The EDS turnaround is meant for an educational purpose and to inspire young HR professionals. It highlights the lesson that the key to a successful turnaround strategy is a leadership that recognizes the importance of culture and strategy alignment.
EDS was launched in Dallas Texas in the 1960s by Ross Perot. The strategy was unique as for the first time a company would handle out-sourced computer operations of other companies. Perot created an aggressive competitive culture and typically recruited predominantly ex military combatants having battle experience.
EDS was taken over by GM (1984) and grew by leaps and bounds operating in more than 40 countries and a $14 billion turnover. When it was spun-off in the late 1990s ithad imbibed GMs complacent and bureaucratic culture. For an IT company this became a definite competitive disadvantage. It lost position of market leader to IBM and others despite the high growth rate of the IT industry. Its profitability declined to the lowest levels.

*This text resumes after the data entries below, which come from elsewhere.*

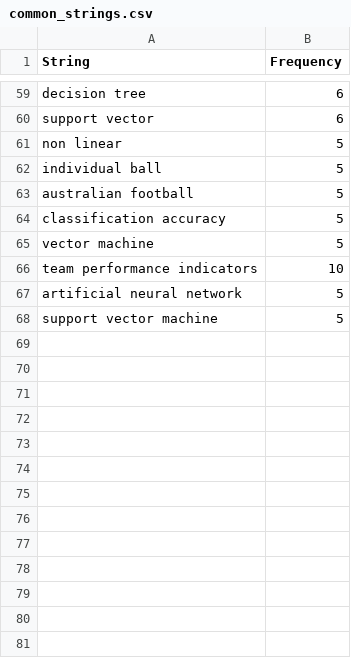
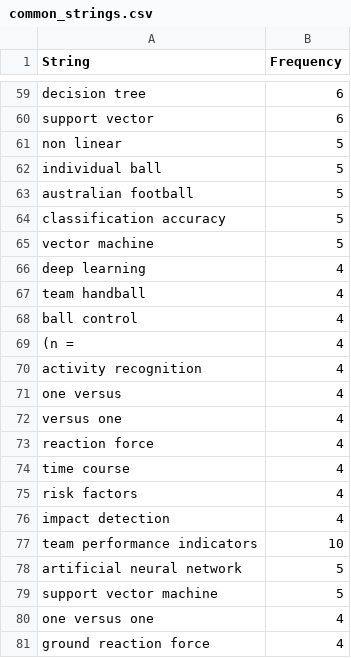
Before and after one commit to Matt17BR/ml4ds2324_topic_modeling, a CSV file: results/common_strings.csv, drawn as a sheet; only a part is shown, gaps mark what is left out.

```diff
--- a/results/common_strings.csv
+++ b/results/common_strings.csv
@@ -65,2 +65,13 @@ classification accuracy,5
 vector machine,5
+deep learning,4
+team handball,4
+ball control,4
+(n =,4
+activity recognition,4
+one versus,4
+versus one,4
+reaction force,4
+time course,4
+risk factors,4
+impact detection,4
 team performance indicators,10
@@ -68 +79,3 @@ artificial neural network,5
 support vector machine,5
+one versus one,4
+ground reaction force,4
```
Also changed, not shown: 3 other files.
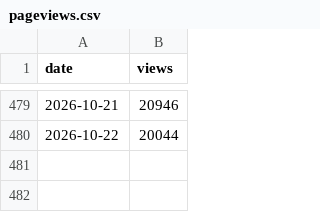
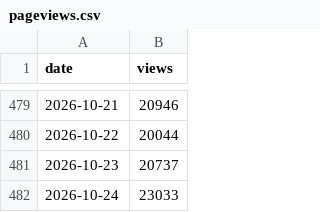
Before and after one commit to jmurphy328-code/Social-listening, a CSV file: data/the-odyssey/pageviews.csv, drawn as a sheet; only a part is shown, gaps mark what is left out; the diff names each change by its address in the sheet, - before the commit and + after, or states it on an @@ line.

```diff
--- a/data/the-odyssey/pageviews.csv
+++ b/data/the-odyssey/pageviews.csv
+row 481: 2026-10-23 | 20737
+row 482: 2026-10-24 | 23033
```
Also changed, not shown: data/obsession/pageviews.csv, data/obsession/posts.csv, 7 other files.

Dick Brown ex-British Cables & Wireless was hired as CEO in 1999 to lead the turnaround. Brown’s turnaround leadership was a success. The company had to reinvent itself for the digital economy. Brown re-strategized and set up tough financial targets. But alongside he gave the highest importance to a massive change effort. He understood that to make the new strategy work an alignment of the organization culture is an imperative.
His statement as it appeared in an article in Fast Company was – “Most business leaders are afraid to talk about culture, they’re far more comfortable with numbers. While I am very numbers focused, you can’t change a business with numbers. Numbers are the end result. You change a business by changing the behavior of its people.”
The cornerstone of his successful culture change initiative was communication and commitment and a culture of sharing and trust. Thus EDS regained its leadership.
Your comments are welcome! (Also please read comments below for the current status of EDS now a HP company)